• PROBLEM TO WORK ON:
Take each line of the listing that has the string "canvas" and report it.

-=-=-

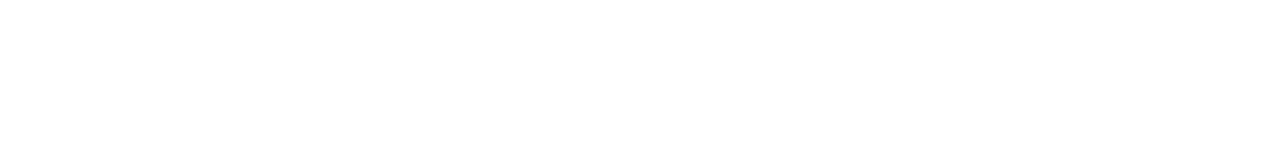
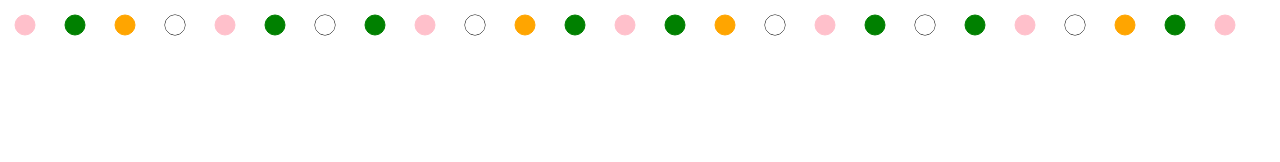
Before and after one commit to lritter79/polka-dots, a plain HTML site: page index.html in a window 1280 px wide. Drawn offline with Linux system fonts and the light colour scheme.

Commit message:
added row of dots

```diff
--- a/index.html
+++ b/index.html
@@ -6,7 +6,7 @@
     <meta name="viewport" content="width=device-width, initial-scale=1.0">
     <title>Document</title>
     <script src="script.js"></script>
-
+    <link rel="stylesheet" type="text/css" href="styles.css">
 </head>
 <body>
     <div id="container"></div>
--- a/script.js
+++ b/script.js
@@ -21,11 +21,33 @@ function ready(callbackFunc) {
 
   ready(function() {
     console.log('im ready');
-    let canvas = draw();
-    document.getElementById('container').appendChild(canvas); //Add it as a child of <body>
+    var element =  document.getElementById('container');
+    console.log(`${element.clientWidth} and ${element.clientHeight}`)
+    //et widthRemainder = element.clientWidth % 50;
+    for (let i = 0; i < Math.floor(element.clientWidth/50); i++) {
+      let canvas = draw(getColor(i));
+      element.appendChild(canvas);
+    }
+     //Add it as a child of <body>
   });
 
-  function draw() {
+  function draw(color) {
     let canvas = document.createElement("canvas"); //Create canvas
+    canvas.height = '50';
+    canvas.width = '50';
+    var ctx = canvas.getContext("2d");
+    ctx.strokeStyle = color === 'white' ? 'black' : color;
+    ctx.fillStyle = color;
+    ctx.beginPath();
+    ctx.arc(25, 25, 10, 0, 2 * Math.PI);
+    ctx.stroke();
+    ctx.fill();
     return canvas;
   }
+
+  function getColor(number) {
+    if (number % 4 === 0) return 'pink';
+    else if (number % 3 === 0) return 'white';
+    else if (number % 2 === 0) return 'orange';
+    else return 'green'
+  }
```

-=-=-

• SOLUTION TO THIS PROBLEM:
-    let canvas = draw();
-    document.getElementById('container').appendChild(canvas); //Add it as a child of <body>
+      let canvas = draw(getColor(i));
+      element.appendChild(canvas);
     let canvas = document.createElement("canvas"); //Create canvas
+    canvas.height = '50';
+    canvas.width = '50';
+    var ctx = canvas.getContext("2d");
     return canvas;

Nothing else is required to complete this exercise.